▸ TASK INSTRUCTIONS
Begin with the first line of the entries below and reproduce each line exactly, ending with the line that holds "Lam lai README".

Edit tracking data
◆ ◆ ◆ ◆ ◆
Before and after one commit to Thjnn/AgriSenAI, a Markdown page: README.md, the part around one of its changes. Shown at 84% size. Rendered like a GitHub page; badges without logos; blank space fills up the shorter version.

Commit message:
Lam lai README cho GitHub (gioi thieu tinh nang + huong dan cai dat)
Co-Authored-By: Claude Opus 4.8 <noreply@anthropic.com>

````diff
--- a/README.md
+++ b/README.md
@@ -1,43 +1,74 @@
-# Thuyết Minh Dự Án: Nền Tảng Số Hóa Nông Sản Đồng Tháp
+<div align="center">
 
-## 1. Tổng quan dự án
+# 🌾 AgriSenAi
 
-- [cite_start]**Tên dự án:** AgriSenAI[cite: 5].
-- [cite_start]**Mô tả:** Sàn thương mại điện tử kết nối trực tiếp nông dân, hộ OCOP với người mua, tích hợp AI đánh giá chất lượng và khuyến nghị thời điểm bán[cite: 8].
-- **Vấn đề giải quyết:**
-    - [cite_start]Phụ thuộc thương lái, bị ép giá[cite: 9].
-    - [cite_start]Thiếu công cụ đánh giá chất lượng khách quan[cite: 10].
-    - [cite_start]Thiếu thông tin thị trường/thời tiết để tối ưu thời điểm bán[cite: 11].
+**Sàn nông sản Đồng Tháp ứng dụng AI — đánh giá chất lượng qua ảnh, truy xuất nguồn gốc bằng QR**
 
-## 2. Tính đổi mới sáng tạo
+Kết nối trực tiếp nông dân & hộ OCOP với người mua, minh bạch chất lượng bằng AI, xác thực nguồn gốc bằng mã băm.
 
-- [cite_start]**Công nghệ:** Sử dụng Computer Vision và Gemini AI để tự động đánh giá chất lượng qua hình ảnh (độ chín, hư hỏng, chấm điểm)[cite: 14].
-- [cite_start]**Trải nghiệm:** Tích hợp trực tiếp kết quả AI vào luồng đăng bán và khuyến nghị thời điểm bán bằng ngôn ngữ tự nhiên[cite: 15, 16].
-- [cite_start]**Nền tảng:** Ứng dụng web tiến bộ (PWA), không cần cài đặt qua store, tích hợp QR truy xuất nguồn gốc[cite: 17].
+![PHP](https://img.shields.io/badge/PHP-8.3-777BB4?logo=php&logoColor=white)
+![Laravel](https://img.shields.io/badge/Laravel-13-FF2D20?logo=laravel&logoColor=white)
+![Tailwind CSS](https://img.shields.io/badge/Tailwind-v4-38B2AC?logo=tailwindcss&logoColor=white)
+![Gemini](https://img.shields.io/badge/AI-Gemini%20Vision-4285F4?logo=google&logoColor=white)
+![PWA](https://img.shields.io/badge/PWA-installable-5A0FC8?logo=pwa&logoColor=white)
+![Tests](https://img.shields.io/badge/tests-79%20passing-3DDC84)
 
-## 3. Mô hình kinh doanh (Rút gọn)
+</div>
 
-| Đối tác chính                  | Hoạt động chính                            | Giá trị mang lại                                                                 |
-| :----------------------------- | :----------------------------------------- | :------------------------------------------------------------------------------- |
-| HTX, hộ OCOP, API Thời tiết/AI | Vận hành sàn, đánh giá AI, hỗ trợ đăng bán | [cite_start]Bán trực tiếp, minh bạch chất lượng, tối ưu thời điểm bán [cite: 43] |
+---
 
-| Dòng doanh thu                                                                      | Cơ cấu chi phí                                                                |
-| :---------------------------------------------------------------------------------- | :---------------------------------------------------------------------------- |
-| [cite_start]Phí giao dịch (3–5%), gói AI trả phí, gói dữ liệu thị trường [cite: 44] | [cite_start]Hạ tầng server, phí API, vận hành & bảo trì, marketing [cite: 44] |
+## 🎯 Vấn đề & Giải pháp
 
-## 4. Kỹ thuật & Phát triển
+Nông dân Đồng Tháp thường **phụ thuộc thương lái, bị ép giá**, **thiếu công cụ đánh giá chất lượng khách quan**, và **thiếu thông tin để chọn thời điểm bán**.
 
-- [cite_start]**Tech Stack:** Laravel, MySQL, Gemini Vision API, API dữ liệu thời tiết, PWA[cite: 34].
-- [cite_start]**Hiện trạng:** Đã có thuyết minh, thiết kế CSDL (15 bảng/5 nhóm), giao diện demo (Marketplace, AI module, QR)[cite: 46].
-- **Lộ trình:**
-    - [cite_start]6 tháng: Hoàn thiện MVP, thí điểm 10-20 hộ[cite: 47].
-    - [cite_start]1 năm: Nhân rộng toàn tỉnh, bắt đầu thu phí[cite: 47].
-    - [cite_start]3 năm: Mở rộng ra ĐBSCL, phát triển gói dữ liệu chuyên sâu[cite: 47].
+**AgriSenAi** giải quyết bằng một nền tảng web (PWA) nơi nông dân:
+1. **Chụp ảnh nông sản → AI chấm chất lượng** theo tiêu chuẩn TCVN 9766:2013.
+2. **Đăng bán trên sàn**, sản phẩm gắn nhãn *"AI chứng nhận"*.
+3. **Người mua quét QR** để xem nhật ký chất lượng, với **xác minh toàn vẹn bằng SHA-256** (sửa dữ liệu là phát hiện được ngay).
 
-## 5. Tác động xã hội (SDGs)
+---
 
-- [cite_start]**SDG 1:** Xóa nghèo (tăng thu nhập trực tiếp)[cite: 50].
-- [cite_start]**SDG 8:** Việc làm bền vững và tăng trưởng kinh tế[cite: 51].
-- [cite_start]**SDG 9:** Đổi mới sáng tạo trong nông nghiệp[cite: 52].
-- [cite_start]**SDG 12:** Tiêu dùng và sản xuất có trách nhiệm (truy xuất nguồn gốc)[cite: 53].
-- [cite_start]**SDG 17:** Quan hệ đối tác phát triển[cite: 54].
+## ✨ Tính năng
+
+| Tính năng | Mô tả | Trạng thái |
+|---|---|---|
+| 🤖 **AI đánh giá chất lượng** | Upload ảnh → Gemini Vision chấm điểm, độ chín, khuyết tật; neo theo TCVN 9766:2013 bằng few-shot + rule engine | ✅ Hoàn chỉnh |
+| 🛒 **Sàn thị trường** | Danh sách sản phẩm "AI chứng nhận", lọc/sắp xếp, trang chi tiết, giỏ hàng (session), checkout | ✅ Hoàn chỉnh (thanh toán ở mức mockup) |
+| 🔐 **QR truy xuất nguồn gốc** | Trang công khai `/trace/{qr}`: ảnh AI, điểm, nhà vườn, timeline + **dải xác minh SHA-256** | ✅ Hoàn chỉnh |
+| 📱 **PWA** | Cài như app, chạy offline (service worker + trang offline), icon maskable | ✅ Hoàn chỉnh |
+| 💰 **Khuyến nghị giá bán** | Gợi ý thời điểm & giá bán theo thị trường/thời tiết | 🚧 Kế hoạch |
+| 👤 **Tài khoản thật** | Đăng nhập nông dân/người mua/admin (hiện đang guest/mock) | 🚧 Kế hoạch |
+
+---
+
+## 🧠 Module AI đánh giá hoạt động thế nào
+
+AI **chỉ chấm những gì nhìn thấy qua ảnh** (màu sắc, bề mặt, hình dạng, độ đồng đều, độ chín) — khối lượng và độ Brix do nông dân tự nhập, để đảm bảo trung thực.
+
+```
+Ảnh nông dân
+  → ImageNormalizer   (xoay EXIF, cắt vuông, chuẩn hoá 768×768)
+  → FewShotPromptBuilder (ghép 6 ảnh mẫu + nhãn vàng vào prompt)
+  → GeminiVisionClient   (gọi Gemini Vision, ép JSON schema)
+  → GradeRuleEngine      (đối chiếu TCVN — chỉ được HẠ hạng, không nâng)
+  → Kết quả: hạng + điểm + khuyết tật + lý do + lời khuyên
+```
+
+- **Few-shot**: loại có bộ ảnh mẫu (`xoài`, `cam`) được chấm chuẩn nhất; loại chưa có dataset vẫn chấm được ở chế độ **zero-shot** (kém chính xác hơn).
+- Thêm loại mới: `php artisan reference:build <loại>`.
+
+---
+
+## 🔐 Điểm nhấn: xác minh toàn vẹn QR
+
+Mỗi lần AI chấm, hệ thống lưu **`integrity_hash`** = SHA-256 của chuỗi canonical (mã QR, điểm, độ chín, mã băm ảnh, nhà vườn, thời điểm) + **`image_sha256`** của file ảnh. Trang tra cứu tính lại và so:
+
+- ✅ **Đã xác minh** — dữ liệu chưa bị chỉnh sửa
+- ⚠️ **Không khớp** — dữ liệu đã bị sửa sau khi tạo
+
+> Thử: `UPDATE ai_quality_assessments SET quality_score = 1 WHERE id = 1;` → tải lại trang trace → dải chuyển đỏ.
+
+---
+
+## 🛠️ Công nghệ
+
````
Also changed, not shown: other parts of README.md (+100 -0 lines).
◆ ◆ ◆ ◆ ◆
▸ SOLVED EXERCISE
Before and after one commit to Thjnn/AgriSenAI, a Markdown page: README.md, the part around one of its changes. Shown at 84% size. Rendered like a GitHub page; badges without logos; blank space fills up the shorter version.

Commit message:
Lam lai README cho GitHub (gioi thieu tinh nang + huong dan cai dat)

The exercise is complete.